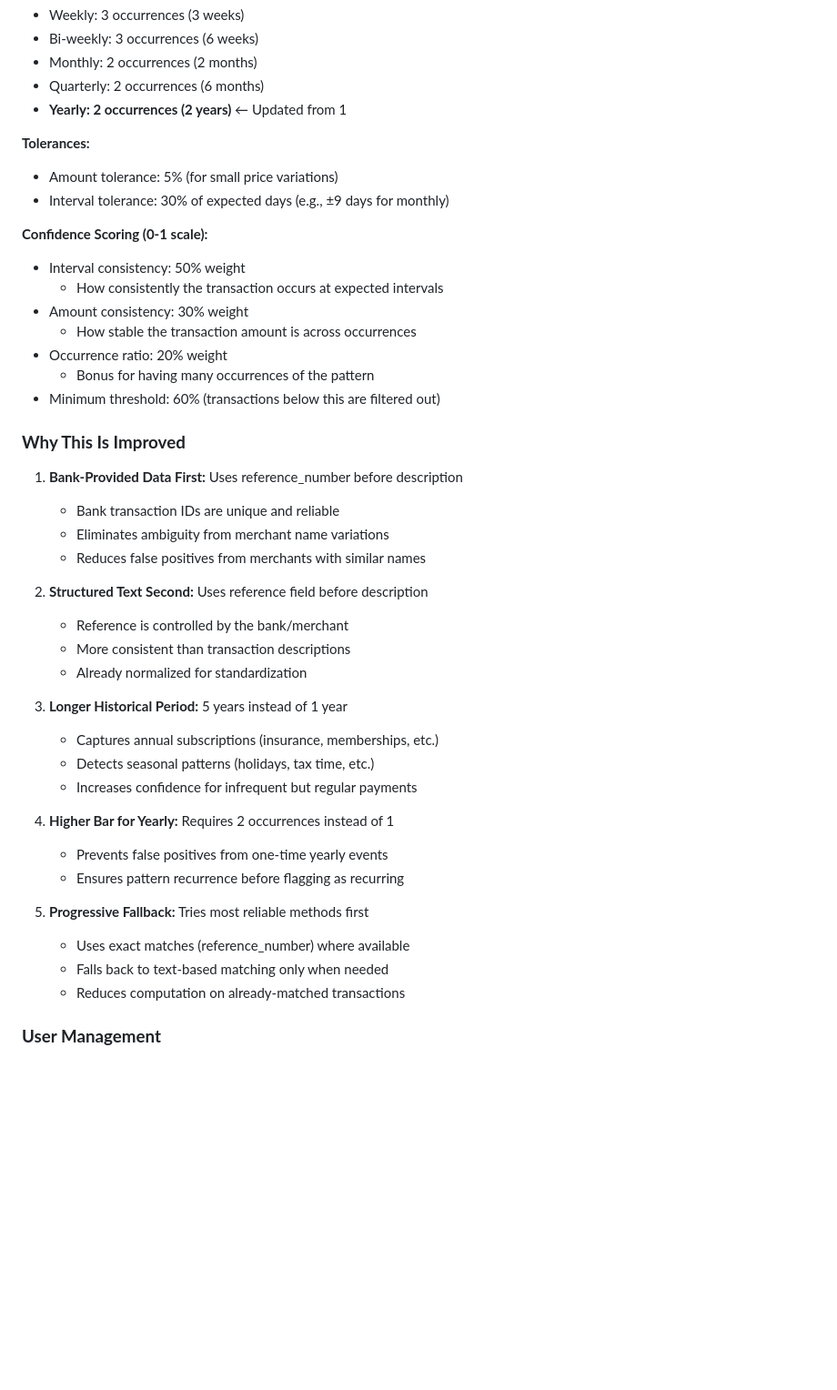
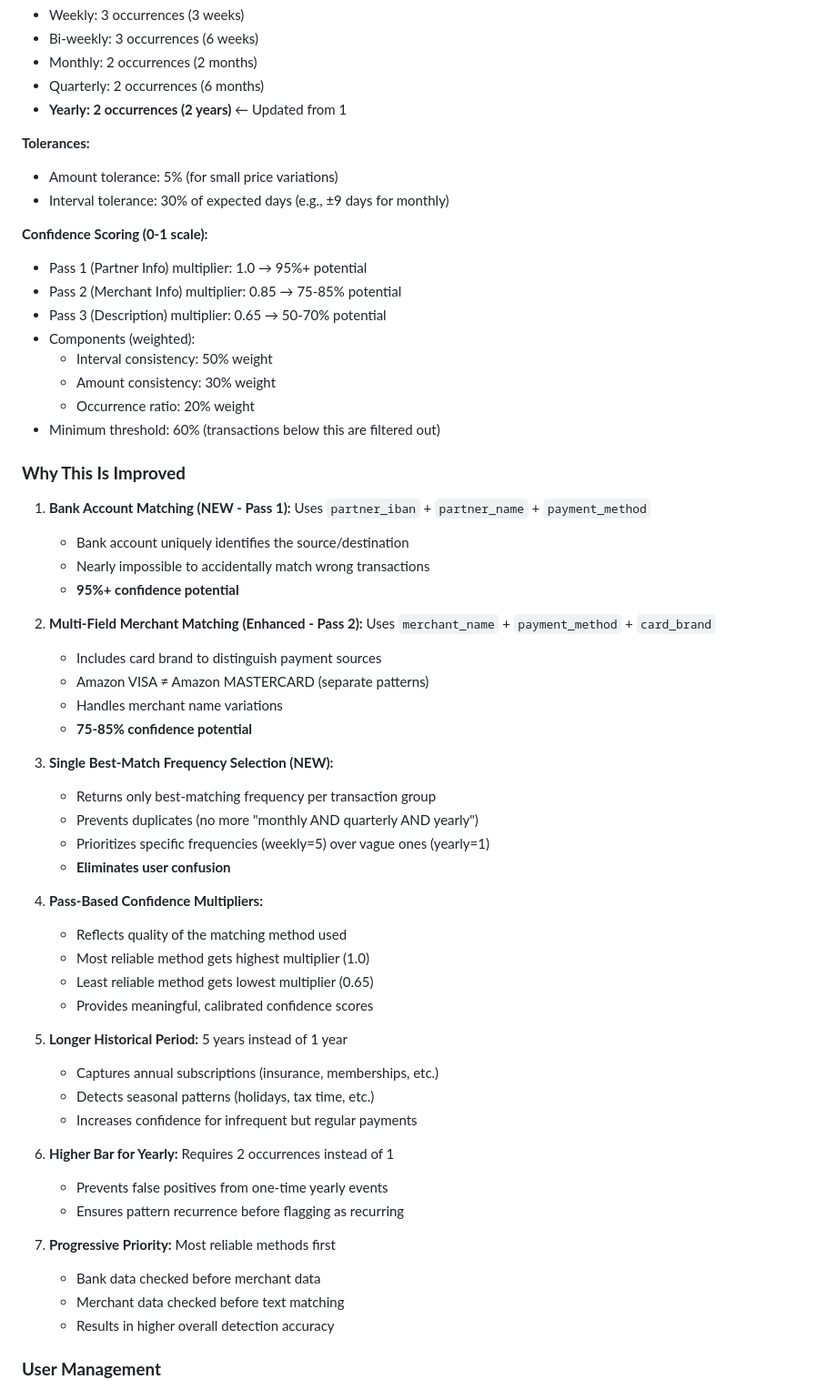
Before and after one commit to ramsondon/finance, a Markdown page: documentation/PROJECT_DOCUMENTATION.md, the part around one of its changes. Shown at 91% size. Drawn GitHub-style; blank space fills up the shorter version.

```diff
--- a/documentation/PROJECT_DOCUMENTATION.md
+++ b/documentation/PROJECT_DOCUMENTATION.md
@@ -559,44 +593,59 @@ The improved detection system uses a **three-pass matching strategy** that signi
 - Quarterly: 2 occurrences (6 months)
 - **Yearly: 2 occurrences (2 years)** ← Updated from 1
 
+
 **Tolerances:**
 - Amount tolerance: 5% (for small price variations)
 - Interval tolerance: 30% of expected days (e.g., ±9 days for monthly)
 
 **Confidence Scoring (0-1 scale):**
-- Interval consistency: 50% weight
-  - How consistently the transaction occurs at expected intervals
-- Amount consistency: 30% weight
-  - How stable the transaction amount is across occurrences
-- Occurrence ratio: 20% weight
-  - Bonus for having many occurrences of the pattern
+- Pass 1 (Partner Info) multiplier: 1.0 → 95%+ potential
+- Pass 2 (Merchant Info) multiplier: 0.85 → 75-85% potential
+- Pass 3 (Description) multiplier: 0.65 → 50-70% potential
+- Components (weighted):
+  - Interval consistency: 50% weight
+  - Amount consistency: 30% weight
+  - Occurrence ratio: 20% weight
 - Minimum threshold: 60% (transactions below this are filtered out)
 
 ### **Why This Is Improved**
 
-1. **Bank-Provided Data First:** Uses reference_number before description
-   - Bank transaction IDs are unique and reliable
-   - Eliminates ambiguity from merchant name variations
-   - Reduces false positives from merchants with similar names
-
-2. **Structured Text Second:** Uses reference field before description
-   - Reference is controlled by the bank/merchant
-   - More consistent than transaction descriptions
-   - Already normalized for standardization
-
-3. **Longer Historical Period:** 5 years instead of 1 year
+1. **Bank Account Matching (NEW - Pass 1):** Uses `partner_iban` + `partner_name` + `payment_method`
+   - Bank account uniquely identifies the source/destination
+   - Nearly impossible to accidentally match wrong transactions
+   - **95%+ confidence potential**
+
+2. **Multi-Field Merchant Matching (Enhanced - Pass 2):** Uses `merchant_name` + `payment_method` + `card_brand`
+   - Includes card brand to distinguish payment sources
+   - Amazon VISA ≠ Amazon MASTERCARD (separate patterns)
+   - Handles merchant name variations
+   - **75-85% confidence potential**
+
+3. **Single Best-Match Frequency Selection (NEW):**
+   - Returns only best-matching frequency per transaction group
+   - Prevents duplicates (no more "monthly AND quarterly AND yearly")
+   - Prioritizes specific frequencies (weekly=5) over vague ones (yearly=1)
+   - **Eliminates user confusion**
+
+4. **Pass-Based Confidence Multipliers:**
+   - Reflects quality of the matching method used
+   - Most reliable method gets highest multiplier (1.0)
+   - Least reliable method gets lowest multiplier (0.65)
+   - Provides meaningful, calibrated confidence scores
+
+5. **Longer Historical Period:** 5 years instead of 1 year
    - Captures annual subscriptions (insurance, memberships, etc.)
    - Detects seasonal patterns (holidays, tax time, etc.)
    - Increases confidence for infrequent but regular payments
 
-4. **Higher Bar for Yearly:** Requires 2 occurrences instead of 1
+6. **Higher Bar for Yearly:** Requires 2 occurrences instead of 1
    - Prevents false positives from one-time yearly events
    - Ensures pattern recurrence before flagging as recurring
 
-5. **Progressive Fallback:** Tries most reliable methods first
-   - Uses exact matches (reference_number) where available
-   - Falls back to text-based matching only when needed
-   - Reduces computation on already-matched transactions
+7. **Progressive Priority:** Most reliable methods first
+   - Bank data checked before merchant data
+   - Merchant data checked before text matching
+   - Results in higher overall detection accuracy
 
 ### **User Management**
 - Can ignore false positives
```
Also changed, not shown: other parts of documentation/PROJECT_DOCUMENTATION.md (+139 -39 lines).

- **WHAT IS BEING ASKED**
Each line in the listing above that includes the word "occurrences" needs to be copied out.

- **OUTPUT OF THE EXERCISE**
 - Quarterly: 2 occurrences (6 months)
 - **Yearly: 2 occurrences (2 years)** ← Updated from 1
-  - How stable the transaction amount is across occurrences
-  - Bonus for having many occurrences of the pattern
-4. **Higher Bar for Yearly:** Requires 2 occurrences instead of 1
+6. **Higher Bar for Yearly:** Requires 2 occurrences instead of 1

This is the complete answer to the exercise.